EXERCISE DETAILS: The required answer is every line of the data containing the word "json".

Web page revision data

##########

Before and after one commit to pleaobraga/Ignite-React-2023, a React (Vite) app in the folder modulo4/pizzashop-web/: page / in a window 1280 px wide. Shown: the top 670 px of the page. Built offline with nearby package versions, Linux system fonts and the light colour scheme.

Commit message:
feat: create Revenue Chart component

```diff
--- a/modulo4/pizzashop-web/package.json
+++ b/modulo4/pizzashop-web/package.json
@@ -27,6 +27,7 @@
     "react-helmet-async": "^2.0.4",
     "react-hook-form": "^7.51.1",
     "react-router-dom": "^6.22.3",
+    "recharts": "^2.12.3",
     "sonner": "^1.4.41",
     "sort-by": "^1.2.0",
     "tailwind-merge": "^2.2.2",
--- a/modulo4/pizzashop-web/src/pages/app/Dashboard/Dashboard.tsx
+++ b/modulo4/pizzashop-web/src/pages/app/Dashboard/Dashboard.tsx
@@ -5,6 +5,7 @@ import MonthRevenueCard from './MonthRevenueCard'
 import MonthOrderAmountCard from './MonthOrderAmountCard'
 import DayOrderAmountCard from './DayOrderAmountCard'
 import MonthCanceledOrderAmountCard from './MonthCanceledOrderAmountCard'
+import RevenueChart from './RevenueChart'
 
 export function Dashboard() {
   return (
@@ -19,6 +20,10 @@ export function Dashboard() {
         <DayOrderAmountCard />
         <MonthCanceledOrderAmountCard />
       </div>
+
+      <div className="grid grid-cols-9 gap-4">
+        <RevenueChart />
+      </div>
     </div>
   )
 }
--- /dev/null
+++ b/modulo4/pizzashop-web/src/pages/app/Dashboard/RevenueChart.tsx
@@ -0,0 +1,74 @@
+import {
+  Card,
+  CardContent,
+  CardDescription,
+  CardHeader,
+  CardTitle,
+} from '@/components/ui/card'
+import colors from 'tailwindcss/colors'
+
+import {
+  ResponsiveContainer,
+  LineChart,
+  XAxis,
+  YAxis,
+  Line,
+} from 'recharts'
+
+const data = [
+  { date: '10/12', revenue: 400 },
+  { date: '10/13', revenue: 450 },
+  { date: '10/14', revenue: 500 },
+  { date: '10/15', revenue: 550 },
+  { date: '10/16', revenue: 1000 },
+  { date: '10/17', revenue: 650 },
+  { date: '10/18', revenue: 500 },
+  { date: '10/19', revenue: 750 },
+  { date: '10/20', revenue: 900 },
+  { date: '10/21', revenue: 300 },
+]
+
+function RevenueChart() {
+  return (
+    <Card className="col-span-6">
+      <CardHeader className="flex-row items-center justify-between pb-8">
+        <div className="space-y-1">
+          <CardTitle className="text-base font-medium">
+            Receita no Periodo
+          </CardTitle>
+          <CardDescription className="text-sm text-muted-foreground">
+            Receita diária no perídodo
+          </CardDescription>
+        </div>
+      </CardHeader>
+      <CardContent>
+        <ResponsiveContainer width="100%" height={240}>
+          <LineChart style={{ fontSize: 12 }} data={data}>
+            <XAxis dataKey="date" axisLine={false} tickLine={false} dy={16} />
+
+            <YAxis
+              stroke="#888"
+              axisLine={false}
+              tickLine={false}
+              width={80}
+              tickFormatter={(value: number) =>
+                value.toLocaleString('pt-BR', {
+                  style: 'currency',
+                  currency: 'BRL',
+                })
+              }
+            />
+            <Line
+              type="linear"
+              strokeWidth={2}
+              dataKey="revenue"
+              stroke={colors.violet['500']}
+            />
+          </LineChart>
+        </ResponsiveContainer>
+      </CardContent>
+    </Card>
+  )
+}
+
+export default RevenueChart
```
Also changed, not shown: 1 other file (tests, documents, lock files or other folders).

##########

EXERCISE SOLUTION:
--- a/modulo4/pizzashop-web/package.json
+++ b/modulo4/pizzashop-web/package.json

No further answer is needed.